BEGIN

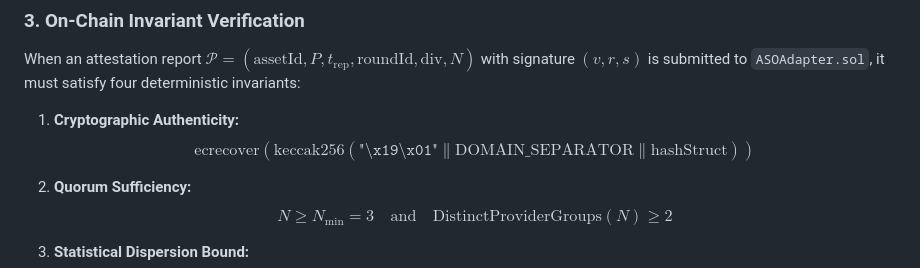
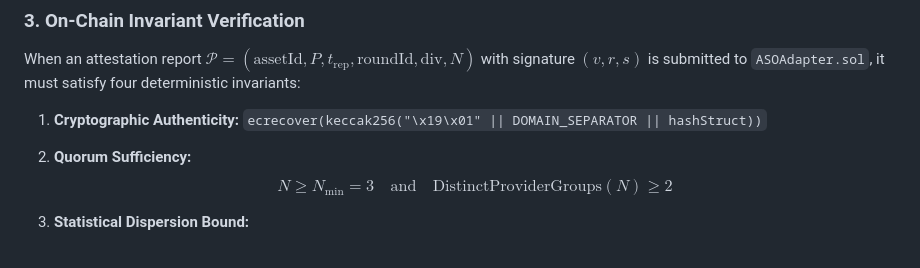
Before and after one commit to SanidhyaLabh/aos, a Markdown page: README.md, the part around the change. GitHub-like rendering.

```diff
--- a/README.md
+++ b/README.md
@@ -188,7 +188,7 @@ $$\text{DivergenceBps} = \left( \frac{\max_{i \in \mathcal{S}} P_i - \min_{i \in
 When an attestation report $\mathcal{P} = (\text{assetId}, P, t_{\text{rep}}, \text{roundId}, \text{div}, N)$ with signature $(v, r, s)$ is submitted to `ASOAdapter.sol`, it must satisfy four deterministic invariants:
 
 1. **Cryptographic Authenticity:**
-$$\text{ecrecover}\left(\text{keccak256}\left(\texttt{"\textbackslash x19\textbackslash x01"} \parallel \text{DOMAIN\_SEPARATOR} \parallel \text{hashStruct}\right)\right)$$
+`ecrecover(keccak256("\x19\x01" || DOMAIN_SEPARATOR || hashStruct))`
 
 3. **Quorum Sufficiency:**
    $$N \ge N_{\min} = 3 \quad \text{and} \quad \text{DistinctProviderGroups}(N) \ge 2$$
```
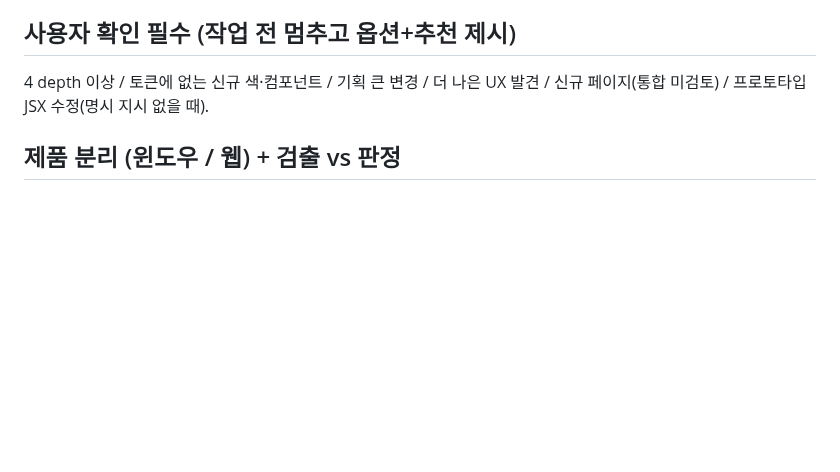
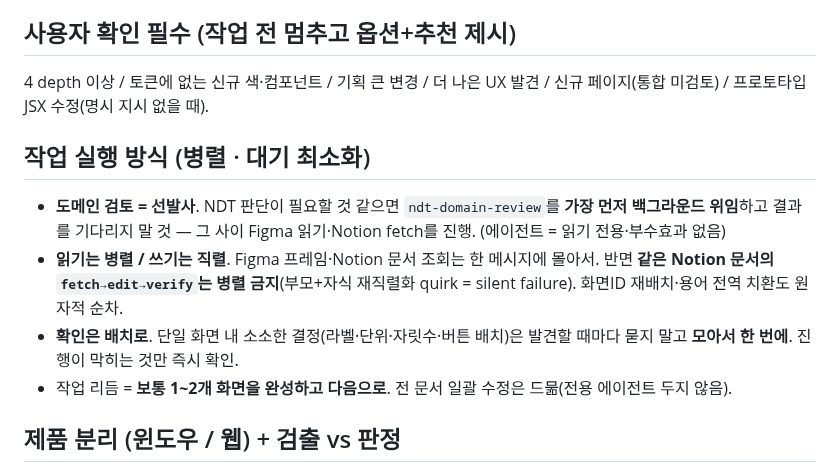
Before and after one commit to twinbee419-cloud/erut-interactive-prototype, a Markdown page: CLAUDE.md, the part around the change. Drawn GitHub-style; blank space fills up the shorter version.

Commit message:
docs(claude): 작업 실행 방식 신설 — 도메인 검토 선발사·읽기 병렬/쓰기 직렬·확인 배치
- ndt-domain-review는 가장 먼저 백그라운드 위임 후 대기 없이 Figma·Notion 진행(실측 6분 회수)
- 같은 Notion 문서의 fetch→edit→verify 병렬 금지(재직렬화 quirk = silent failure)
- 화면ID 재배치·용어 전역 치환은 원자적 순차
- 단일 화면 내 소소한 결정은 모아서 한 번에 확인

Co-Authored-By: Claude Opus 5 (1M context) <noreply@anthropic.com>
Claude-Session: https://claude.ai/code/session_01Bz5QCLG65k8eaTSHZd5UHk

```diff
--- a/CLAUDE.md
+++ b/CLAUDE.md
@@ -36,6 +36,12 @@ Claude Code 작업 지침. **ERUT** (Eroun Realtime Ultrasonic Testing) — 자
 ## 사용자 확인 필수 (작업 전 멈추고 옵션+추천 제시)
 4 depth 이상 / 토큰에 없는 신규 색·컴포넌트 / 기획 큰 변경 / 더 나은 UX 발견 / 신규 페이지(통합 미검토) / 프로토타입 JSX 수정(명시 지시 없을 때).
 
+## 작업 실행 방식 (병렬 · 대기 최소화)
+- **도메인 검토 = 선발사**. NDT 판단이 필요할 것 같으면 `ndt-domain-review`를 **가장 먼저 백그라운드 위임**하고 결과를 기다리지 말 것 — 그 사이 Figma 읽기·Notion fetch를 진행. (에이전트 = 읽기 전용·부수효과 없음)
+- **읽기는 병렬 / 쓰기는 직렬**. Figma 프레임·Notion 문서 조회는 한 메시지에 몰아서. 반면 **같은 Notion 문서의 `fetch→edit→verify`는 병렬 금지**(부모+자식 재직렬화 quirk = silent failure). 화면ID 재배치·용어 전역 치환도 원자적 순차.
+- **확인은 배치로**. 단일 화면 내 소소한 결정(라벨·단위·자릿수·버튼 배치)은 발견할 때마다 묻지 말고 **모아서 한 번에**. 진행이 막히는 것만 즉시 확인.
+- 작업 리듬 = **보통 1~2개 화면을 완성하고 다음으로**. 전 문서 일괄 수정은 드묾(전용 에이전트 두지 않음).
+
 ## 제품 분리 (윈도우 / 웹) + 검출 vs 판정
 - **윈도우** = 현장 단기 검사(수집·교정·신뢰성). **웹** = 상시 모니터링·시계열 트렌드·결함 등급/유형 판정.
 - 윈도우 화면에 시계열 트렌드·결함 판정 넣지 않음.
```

END

Filter the data for the string "Notion". Copy each matching line.

- ndt-domain-review는 가장 먼저 백그라운드 위임 후 대기 없이 Figma·Notion 진행(실측 6분 회수)
- 같은 Notion 문서의 fetch→edit→verify 병렬 금지(재직렬화 quirk = silent failure)
+- **도메인 검토 = 선발사**. NDT 판단이 필요할 것 같으면 `ndt-domain-review`를 **가장 먼저 백그라운드 위임**하고 결과를 기다리지 말 것 — 그 사이 Figma 읽기·Notion fetch를 진행. (에이전트 = 읽기 전용·부수효과 없음)
+- **읽기는 병렬 / 쓰기는 직렬**. Figma 프레임·Notion 문서 조회는 한 메시지에 몰아서. 반면 **같은 Notion 문서의 `fetch→edit→verify`는 병렬 금지**(부모+자식 재직렬화 quirk = silent failure). 화면ID 재배치·용어 전역 치환도 원자적 순차.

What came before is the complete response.